I went to a local convenience store recently, to deliver a gift to a young Pakistani fellow who works there. A man walked into the store and bought some lottery tickets, and then started complaining, “We have things too good in this country. The unemployment rate is so high, but I can’t even find someone to hire to carry some heavy packages.”
When I challenged him on that, statement, he asked if I knew what the national unemployment rate was. I answered, “A little less than 9%.” Then he asked if the unemployment rate in Pittsburgh was higher or lower than the national average. “Lower.” I answered. “Wrong!” he retorted. Later, when I returned home, I checked the actual data. I had given the correct answer, as I always try to do. He quoted figures that were either outdated (they would have been true at one point during the Bush administration), or simply what he wanted to believe.
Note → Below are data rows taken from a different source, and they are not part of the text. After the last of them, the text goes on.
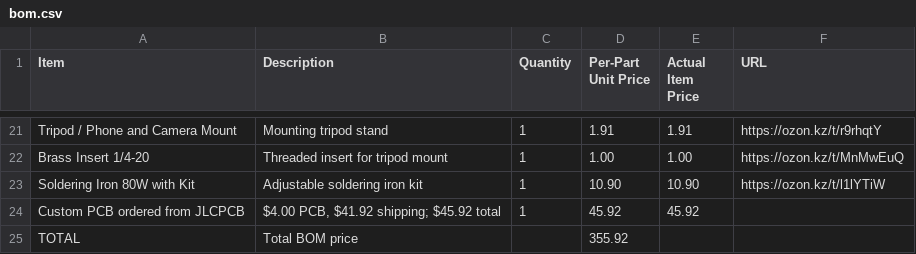
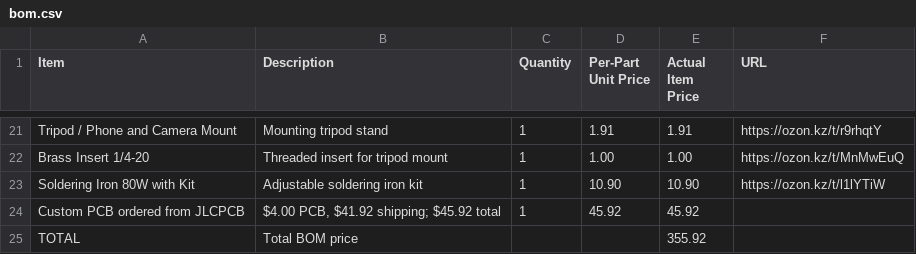
Before and after one commit to Azil555/Antiprockreal, a CSV file: BOM/bom.csv, drawn as a sheet; only a part is shown, gaps mark what is left out.

Commit message:
Fix total BOM price formatting in bom.csv

```diff
--- a/BOM/bom.csv
+++ b/BOM/bom.csv
@@ -24,2 +24,2 @@ Item,Description,Quantity,Per-Part Unit Price,Actual Item Price,URL
 "Custom PCB ordered from JLCPCB","$4.00 PCB, $41.92 shipping; $45.92 total",1,45.92,45.92,
-"TOTAL","Total BOM price",,355.92,
+"TOTAL","Total BOM price",,,355.92,
```
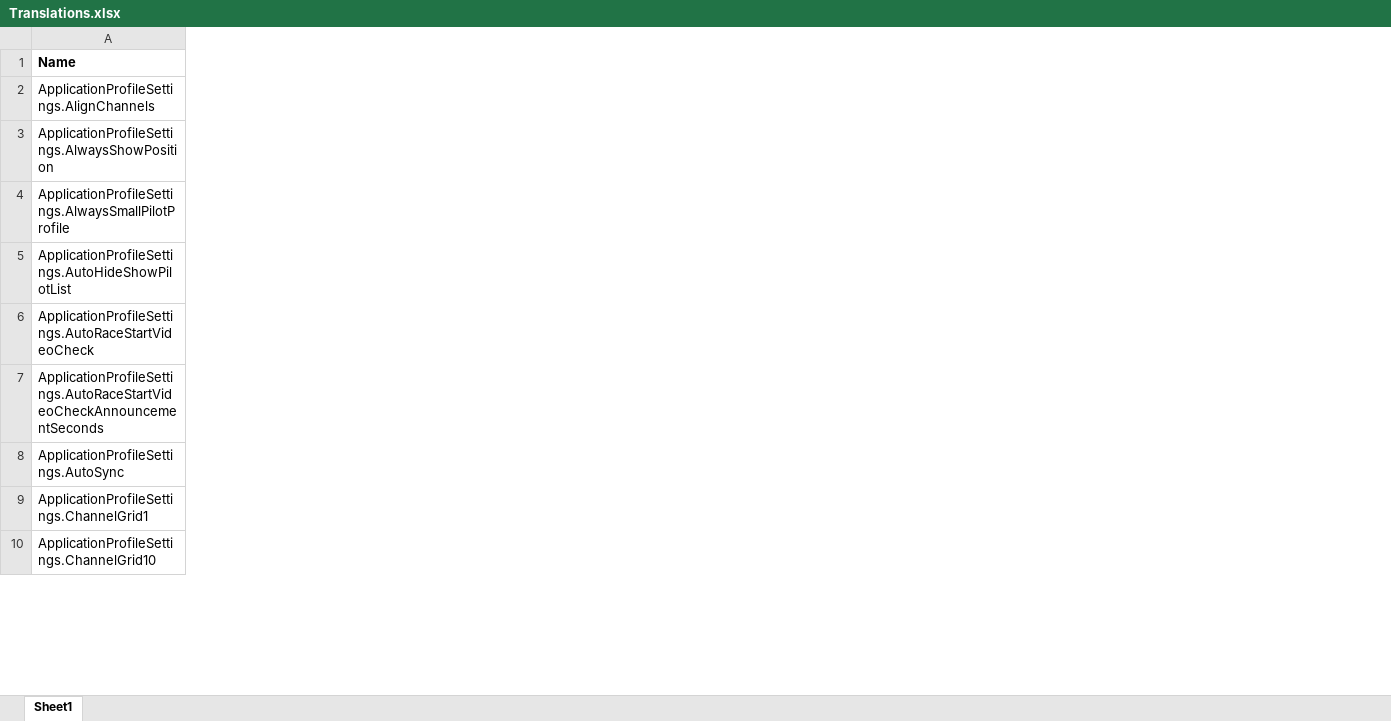
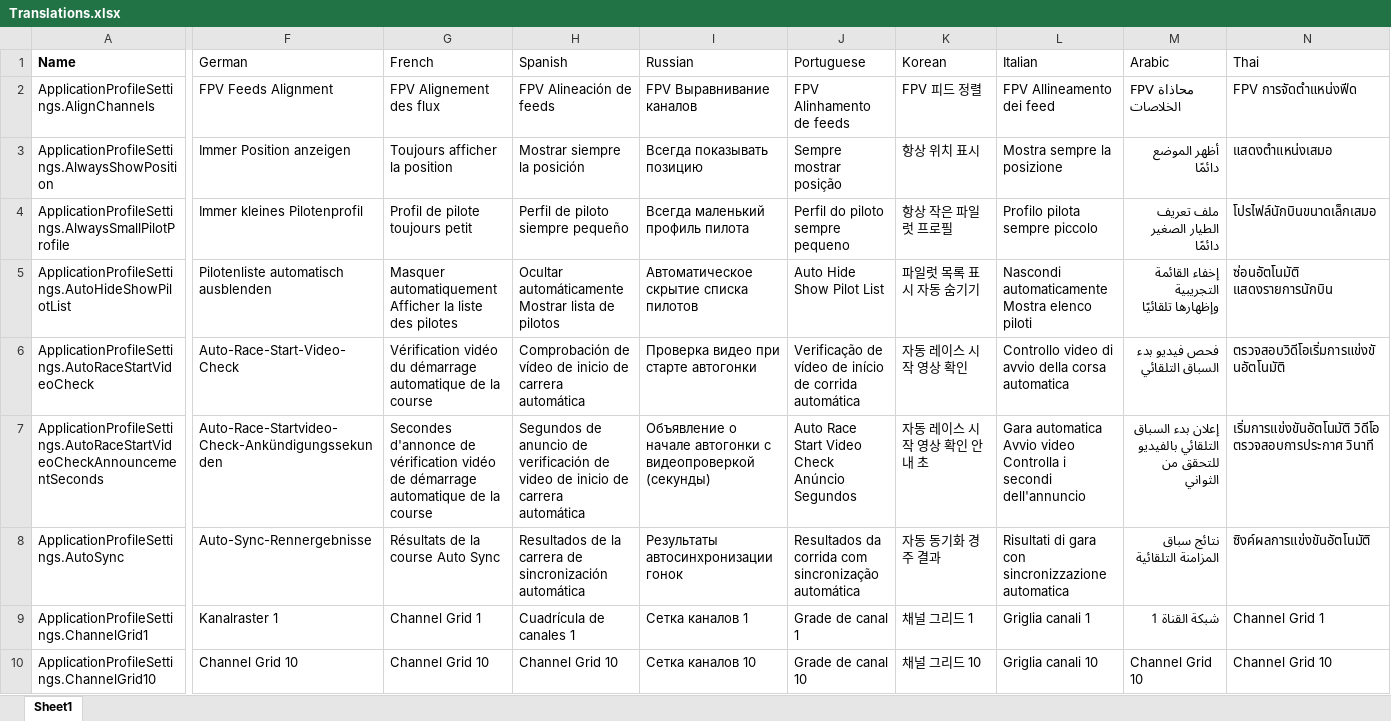
Before and after one commit to uewepuep/FPVTracksideCore, an Excel workbook: UI/Translations.xlsx, sheet Sheet1, drawn as a sheet; only a part is shown, gaps mark what is left out; values as stored, in another font and other column widths than the file's, no borders; the diff covers the shown part only; the diff names each change by its address in the sheet, - before the commit and + after, or states it on an @@ line.

Commit message:
Add language support for German	French	Spanish	Russian	Portuguese Korean Italian Arabic Thai	Vietnamese	Indonesian	Hindi	Bengali	Polish	Dutch	Swedish	Turkish	Finnish	Norwegian	Czech	Hungarian	Romanian	Greek	Malay	Hebrew	Singaporean	Ukrainian into excel file

```diff
--- a/UI/Translations.xlsx (sheet Sheet1)
+++ b/UI/Translations.xlsx (sheet Sheet1)
+column F (German), rows 2-10: FPV Feeds Alignment | Immer Position anzeigen | Immer kleines Pilotenprofil | Pilotenliste automatisch ausblenden | Auto-Race-Start-Video-Check | Auto-Race-Startvideo-Check-Ankündigungssekunden | Auto-Sync-Rennergebnisse | Kanalraster 1 | Channel Grid 10
+column G (French), rows 2-10: FPV Alignement des flux | Toujours afficher la position | Profil de pilote toujours petit | Masquer automatiquement Afficher la liste des pilotes | Vérification vidéo du démarrage automatique de la course | Secondes d'annonce de vérification vidéo de démarrage automatique de la course | Résultats de la course Auto Sync | Channel Grid 1 | Channel Grid 10
+column H (Spanish), rows 2-10: FPV Alineación de feeds | Mostrar siempre la posición | Perfil de piloto siempre pequeño | Ocultar automáticamente Mostrar lista de pilotos | Comprobación de vídeo de inicio de carrera automática | Segundos de anuncio de verificación de video de inicio de carrera automática | Resultados de la carrera de sincronización automática | Cuadrícula de canales 1 | Channel Grid 10
+column I (Russian), rows 2-10: FPV Выравнивание каналов | Всегда показывать позицию | Всегда маленький профиль пилота | Автоматическое скрытие списка пилотов | Проверка видео при старте автогонки | Объявление о начале автогонки с видеопроверкой (секунды) | Результаты автосинхронизации гонок | Сетка каналов 1 | Сетка каналов 10
+column J (Portuguese), rows 2-10: FPV Alinhamento de feeds | Sempre mostrar posição | Perfil do piloto sempre pequeno | Auto Hide Show Pilot List | Verificação de vídeo de início de corrida automática | Auto Race Start Video Check Anúncio Segundos | Resultados da corrida com sincronização automática | Grade de canal 1 | Grade de canal 10
+column K (Korean), rows 2-10: FPV 피드 정렬 | 항상 위치 표시 | 항상 작은 파일럿 프로필 | 파일럿 목록 표시 자동 숨기기 | 자동 레이스 시작 영상 확인 | 자동 레이스 시작 영상 확인 안내 초 | 자동 동기화 경주 결과 | 채널 그리드 1 | 채널 그리드 10
+column L (Italian), rows 2-10: FPV Allineamento dei feed | Mostra sempre la posizione | Profilo pilota sempre piccolo | Nascondi automaticamente Mostra elenco piloti | Controllo video di avvio della corsa automatica | Gara automatica Avvio video Controlla i secondi dell'annuncio | Risultati di gara con sincronizzazione automatica | Griglia canali 1 | Griglia canali 10
+column M (Arabic), rows 2-10: FPV محاذاة الخلاصات | أظهر الموضع دائمًا | ملف تعريف الطيار الصغير دائمًا | إخفاء القائمة التجريبية وإظهارها تلقائيًا | فحص فيديو بدء السباق التلقائي | إعلان بدء السباق التلقائي بالفيديو للتحقق من الثواني | نتائج سباق المزامنة التلقائية | شبكة القناة 1 | Channel Grid 10
+column N (Thai), rows 2-10: FPV การจัดตำแหน่งฟีด | แสดงตำแหน่งเสมอ | โปรไฟล์นักบินขนาดเล็กเสมอ | ซ่อนอัตโนมัติ แสดงรายการนักบิน | ตรวจสอบวิดีโอเริ่มการแข่งขันอัตโนมัติ | เริ่มการแข่งขันอัตโนมัติ วิดีโอ ตรวจสอบการประกาศ วินาที | ซิงค์ผลการแข่งขันอัตโนมัติ | Channel Grid 1 | Channel Grid 10
```
Also changed, not shown: 18 added columns elsewhere in this sheet.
In the course of further discussion, he praised the U.S. and cast aspersions on European countries and cities, saying we were headed toward resembling those “socialist” countries. I asked him if he had ever been to Europe, and he answered “Yes.” Then I shared with him my own experiences in France and Germany over twenty years ago, where I witnessed technological innovations that were ahead of the U.S. at that time. I also pointed out that other countries had a higher percentage of cell phone users and better internet access than we have in the U.S. And I mentioned that public education in the U.S. did not compare favorably with many of those countries. He denied all of that, preferring to express what he wanted to believe rather than face facts.
If I could have kept him standing there for just ten more minutes, we would have been able to watch a UPS driver back his truck up to the store and deliver a dozen packages so bulky that it took him four trips from truck to store to complete his mission. It would have been interesting to see how the fellow I had been talking to might have handled the reality of that situation. It would have been reminiscent of Samuel Johnson kicking the stone and saying, “Thus, I refute Bishop Berkeley!” Might I have been able to point out to him that if UPS, Fedex and the US Postal Service could hire people to handle heavy loads, perhaps the problem lay within himself? I could have, but it is doubtful that he would have listened.
The lesson here is that dogmatic and doctrinaire thinking may be useful for finding excuses for one’s shortcomings, but it is useless in solving problems in the real world.